Stress urinary incontinence, caused by a weakened pelvic floor can have a tremendously negative effect on women’s lives, says Ruth Maher, assistant professor of physical therapy at Creighton and director of the Women’s Health Residency Program.

“The burden associated goes far beyond the cost of pads as medical and psychological morbidity in addition to quality of life are profoundly impacted,” says Maher. “It has a huge impact on the quality of life for women. Women will plan outings around available restrooms, choose not to wear certain clothes for fear of ruining them from leakage and severely curtail their exercise regimens which can have a severe impact on their health across their lifespan.
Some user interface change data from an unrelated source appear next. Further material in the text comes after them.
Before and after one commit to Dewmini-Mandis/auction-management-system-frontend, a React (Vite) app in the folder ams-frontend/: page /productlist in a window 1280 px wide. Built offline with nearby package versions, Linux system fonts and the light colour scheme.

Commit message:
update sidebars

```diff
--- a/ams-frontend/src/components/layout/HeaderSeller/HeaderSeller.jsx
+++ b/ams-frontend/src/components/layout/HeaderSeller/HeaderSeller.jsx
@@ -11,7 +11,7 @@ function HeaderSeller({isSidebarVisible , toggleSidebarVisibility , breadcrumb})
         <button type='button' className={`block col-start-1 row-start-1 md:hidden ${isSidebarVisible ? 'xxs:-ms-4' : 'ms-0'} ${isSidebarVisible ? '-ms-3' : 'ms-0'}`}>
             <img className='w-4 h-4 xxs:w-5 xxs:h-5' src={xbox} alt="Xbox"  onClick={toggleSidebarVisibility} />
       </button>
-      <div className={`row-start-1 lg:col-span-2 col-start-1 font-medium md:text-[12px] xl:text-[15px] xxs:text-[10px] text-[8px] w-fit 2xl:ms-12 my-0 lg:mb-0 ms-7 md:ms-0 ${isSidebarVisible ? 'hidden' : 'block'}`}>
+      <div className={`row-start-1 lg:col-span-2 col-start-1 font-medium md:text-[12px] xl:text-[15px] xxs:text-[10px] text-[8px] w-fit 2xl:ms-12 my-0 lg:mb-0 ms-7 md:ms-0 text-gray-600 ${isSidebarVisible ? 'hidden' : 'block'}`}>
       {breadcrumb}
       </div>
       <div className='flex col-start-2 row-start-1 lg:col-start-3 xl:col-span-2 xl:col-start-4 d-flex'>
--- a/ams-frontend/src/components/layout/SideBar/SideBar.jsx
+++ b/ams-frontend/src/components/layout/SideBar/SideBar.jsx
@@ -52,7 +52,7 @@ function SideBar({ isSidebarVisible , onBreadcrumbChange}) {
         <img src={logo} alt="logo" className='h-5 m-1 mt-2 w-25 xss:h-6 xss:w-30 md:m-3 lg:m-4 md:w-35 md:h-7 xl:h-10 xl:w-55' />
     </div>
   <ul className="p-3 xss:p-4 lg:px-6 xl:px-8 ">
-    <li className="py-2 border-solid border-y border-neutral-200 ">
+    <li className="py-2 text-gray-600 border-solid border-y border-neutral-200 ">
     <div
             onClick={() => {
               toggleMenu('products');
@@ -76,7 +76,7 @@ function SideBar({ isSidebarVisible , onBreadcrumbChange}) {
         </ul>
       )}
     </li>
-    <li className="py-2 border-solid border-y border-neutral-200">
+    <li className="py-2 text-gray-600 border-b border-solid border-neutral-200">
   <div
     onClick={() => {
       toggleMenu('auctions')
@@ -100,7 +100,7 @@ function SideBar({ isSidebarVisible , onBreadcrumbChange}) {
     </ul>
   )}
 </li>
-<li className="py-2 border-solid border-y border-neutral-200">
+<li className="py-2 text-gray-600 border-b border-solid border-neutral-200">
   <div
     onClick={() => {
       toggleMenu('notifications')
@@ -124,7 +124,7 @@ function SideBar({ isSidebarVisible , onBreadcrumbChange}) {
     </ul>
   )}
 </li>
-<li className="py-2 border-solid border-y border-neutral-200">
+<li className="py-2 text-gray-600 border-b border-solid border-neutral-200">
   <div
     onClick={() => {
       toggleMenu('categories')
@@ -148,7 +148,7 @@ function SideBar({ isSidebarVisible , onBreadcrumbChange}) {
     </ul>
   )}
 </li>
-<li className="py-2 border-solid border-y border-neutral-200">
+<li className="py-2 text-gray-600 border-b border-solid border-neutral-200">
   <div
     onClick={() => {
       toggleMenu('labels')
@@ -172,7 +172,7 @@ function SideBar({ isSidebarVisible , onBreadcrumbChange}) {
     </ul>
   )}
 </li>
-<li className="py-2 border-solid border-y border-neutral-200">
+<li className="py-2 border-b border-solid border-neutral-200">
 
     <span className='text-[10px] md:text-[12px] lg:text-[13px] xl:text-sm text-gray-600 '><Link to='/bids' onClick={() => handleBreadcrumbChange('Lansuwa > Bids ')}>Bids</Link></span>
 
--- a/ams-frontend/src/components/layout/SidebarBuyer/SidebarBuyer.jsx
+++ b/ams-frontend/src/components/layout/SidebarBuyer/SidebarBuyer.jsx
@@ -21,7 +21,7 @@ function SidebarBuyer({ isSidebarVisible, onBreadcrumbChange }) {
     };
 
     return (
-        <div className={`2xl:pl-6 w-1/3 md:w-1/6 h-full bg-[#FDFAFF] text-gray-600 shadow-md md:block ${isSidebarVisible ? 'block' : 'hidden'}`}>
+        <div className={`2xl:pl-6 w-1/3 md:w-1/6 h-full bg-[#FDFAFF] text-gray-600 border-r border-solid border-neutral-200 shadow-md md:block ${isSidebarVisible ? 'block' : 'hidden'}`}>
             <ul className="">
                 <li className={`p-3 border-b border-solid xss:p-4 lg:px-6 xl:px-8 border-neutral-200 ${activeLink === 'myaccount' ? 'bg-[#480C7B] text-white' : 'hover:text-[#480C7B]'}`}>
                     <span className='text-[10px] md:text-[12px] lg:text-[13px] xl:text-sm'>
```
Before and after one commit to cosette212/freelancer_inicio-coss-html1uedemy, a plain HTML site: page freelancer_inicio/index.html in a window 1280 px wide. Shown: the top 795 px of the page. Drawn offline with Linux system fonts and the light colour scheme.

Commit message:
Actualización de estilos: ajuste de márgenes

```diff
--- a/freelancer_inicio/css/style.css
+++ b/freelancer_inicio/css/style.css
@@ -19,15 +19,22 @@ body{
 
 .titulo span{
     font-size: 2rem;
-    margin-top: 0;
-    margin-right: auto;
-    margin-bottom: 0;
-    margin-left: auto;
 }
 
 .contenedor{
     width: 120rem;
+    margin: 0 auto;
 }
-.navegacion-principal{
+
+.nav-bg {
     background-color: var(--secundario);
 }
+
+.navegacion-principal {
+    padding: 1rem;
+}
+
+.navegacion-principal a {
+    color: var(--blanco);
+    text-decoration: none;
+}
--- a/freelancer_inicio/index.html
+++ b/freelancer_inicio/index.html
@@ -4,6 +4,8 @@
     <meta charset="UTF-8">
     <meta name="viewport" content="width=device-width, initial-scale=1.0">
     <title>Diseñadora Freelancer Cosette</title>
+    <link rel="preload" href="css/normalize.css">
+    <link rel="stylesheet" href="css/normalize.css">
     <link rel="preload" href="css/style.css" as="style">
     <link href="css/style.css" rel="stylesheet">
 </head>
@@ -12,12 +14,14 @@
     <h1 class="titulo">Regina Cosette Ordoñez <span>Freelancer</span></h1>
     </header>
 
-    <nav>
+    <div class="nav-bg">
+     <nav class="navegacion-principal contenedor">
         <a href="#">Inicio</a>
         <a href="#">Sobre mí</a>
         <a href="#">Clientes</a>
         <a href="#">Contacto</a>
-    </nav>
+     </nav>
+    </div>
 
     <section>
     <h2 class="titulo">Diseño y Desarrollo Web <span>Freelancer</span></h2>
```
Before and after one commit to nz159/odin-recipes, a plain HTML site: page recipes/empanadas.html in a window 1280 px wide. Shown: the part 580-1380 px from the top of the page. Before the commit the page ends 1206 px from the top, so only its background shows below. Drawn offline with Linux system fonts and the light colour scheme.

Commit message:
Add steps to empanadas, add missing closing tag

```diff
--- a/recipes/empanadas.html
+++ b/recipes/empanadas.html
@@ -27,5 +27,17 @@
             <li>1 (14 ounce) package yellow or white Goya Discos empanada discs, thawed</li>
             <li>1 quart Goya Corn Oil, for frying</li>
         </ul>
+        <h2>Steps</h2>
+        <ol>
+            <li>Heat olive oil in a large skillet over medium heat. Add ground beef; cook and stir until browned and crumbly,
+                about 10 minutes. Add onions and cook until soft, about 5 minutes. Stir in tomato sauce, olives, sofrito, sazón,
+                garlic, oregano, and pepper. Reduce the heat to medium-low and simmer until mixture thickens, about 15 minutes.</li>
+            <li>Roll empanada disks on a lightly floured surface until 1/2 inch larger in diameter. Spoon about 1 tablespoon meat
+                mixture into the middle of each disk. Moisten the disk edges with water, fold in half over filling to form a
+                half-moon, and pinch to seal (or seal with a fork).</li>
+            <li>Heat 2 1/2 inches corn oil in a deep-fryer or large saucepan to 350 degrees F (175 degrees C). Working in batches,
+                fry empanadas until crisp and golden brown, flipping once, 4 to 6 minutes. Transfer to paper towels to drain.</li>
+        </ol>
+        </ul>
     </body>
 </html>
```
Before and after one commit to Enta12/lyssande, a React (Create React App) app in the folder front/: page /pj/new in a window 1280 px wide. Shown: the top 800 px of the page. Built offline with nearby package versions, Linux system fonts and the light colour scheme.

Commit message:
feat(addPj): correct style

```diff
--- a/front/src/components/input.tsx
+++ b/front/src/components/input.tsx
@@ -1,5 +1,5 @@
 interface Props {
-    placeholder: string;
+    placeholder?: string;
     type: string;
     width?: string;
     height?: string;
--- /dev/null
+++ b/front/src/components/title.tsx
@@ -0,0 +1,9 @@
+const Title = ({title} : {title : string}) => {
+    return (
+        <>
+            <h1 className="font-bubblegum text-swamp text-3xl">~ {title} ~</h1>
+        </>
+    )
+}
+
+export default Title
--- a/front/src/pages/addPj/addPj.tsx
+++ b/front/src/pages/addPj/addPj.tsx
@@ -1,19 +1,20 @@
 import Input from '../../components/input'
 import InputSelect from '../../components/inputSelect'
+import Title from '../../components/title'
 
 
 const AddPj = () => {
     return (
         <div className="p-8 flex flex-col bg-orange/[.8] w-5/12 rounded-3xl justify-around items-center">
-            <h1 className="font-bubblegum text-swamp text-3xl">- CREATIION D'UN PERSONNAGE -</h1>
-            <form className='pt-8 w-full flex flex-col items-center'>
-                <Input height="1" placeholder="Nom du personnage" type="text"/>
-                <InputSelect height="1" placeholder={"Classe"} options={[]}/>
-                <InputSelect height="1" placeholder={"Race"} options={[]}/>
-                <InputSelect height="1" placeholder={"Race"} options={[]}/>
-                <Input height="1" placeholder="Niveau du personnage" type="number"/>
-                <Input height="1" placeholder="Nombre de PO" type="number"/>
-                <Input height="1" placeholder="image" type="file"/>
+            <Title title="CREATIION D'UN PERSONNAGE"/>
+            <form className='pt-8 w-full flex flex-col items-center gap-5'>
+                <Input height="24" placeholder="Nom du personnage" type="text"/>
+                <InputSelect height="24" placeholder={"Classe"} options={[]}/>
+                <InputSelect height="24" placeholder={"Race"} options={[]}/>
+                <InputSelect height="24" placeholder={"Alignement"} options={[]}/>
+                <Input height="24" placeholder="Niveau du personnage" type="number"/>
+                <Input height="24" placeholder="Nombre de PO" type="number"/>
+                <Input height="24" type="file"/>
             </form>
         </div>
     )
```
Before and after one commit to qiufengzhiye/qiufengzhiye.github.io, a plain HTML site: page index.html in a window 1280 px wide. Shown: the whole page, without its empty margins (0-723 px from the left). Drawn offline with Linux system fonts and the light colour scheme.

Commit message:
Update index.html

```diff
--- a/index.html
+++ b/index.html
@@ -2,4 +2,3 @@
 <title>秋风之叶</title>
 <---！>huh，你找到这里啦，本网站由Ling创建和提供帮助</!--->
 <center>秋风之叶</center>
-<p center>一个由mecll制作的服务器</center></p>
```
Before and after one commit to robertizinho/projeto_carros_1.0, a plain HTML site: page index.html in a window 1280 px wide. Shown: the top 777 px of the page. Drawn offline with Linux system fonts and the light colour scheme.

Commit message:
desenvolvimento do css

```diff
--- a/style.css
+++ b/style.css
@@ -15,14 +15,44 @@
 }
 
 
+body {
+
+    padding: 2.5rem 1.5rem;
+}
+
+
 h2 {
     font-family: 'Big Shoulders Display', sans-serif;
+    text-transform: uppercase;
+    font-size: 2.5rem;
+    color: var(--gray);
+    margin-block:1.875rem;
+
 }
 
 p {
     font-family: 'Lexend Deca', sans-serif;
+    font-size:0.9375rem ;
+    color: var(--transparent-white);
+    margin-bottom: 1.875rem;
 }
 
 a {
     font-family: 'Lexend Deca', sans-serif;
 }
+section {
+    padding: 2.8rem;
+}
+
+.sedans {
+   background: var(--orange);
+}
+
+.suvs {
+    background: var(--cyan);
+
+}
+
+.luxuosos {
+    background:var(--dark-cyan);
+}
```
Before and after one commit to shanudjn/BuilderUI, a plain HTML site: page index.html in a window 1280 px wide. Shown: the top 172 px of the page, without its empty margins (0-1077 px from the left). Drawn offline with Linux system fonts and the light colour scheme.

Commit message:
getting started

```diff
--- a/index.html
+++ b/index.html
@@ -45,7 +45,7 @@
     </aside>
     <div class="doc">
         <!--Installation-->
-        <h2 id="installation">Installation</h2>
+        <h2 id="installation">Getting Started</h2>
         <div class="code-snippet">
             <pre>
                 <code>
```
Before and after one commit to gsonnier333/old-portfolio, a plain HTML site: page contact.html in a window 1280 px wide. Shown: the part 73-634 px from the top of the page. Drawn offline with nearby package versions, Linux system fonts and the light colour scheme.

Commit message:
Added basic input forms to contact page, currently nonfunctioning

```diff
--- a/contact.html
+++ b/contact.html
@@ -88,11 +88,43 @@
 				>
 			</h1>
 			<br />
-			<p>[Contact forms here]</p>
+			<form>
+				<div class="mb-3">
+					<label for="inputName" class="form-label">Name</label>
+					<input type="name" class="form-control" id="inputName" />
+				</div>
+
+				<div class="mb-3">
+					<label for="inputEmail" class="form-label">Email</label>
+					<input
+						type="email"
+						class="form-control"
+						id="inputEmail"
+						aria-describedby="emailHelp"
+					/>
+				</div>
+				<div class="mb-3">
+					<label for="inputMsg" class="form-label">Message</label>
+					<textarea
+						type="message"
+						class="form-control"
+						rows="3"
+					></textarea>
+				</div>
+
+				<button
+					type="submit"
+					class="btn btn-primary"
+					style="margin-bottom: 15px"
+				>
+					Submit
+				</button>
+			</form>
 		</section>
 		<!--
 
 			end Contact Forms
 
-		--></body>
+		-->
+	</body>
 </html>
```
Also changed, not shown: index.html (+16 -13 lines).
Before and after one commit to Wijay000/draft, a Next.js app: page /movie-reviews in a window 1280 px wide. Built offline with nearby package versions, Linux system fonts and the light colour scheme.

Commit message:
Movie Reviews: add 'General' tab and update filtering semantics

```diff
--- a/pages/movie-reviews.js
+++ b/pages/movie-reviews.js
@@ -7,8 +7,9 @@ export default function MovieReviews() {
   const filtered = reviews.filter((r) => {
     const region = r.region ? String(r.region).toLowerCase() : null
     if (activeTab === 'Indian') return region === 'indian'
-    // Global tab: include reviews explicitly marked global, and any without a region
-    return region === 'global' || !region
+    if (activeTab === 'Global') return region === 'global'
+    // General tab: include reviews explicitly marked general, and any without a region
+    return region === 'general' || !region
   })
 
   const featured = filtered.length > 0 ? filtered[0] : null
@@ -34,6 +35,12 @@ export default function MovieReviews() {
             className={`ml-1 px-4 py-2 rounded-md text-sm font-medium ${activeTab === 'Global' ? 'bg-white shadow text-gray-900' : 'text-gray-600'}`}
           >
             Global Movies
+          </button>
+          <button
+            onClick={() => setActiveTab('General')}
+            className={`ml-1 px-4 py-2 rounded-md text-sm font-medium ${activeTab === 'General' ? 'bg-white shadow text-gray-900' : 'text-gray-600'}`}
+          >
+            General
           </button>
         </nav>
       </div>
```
Additionally, this type of incontinence  can impede intimacy for up to 65 percent of women because of leakage during sex.”

Maher is one of the co-developers of the Innovo® therapy device, a non-invasive treatment for pelvic floor weakness that will soon be available in the United States. The device, manufactured by Atlantic Therapeutics in Galway, Ireland, is the first non-invasive transcutaneous electrical stimulation continence device to be cleared by the FDA in the U.S. The product has been available in Europe for several  years.

The non-invasive INNOVO® shorts send targeted impulses to integrated conductive panels to safely and effectively activate the muscles of the pelvic floor via patented technology. The shorts can be used in the privacy and comfort of home to enhance coordination and strength of the pelvic floor muscles. The device is controlled by handheld device that attaches to the garment.

According to the research, more than 87 percent of patients were dry or had mild leakage after a 12-week treatment period, with 93 percent of patients experiencing improvement in just four weeks.

Maher says it can be difficult to teach women how to do pelvic floor exercises correctly, because the muscles don’t move a joint, but instead aid in controlling pressure in the lumbopelvic region and of course in bowel and bladder function. Consequently, clinicians can have trouble determining if a patient is using the right muscles unless they perform a digital pelvic floor exam or use some type of imaging

Maher, in her research and teaching, uses ultrasound imaging and noticed when many women said they were doing pelvic floor exercises also known as Kegels, they were actually doing inappropriate contractions using muscle groups other than the pelvic floor groups. She notes about 40 percent of women are unable to voluntarily contract the pelvic floor muscles.

“The Innovo® therapy shorts facilitate a pelvic floor contraction and reproduce the same contraction consistently,” says Maher. “The benefit of this are two-fold: the strength and coordination of the pelvic floor improves, but more importantly the device improves the users awareness of their pelvic floor and improves their ability to perform appropriate contractions without the device In fact I encourage users to try to contract their pelvic floor muscles while using the shorts.”

The device will be available beginning in January by prescription only, but Maher says it will be available over the counter in the near future.

 More information about the US product is available here.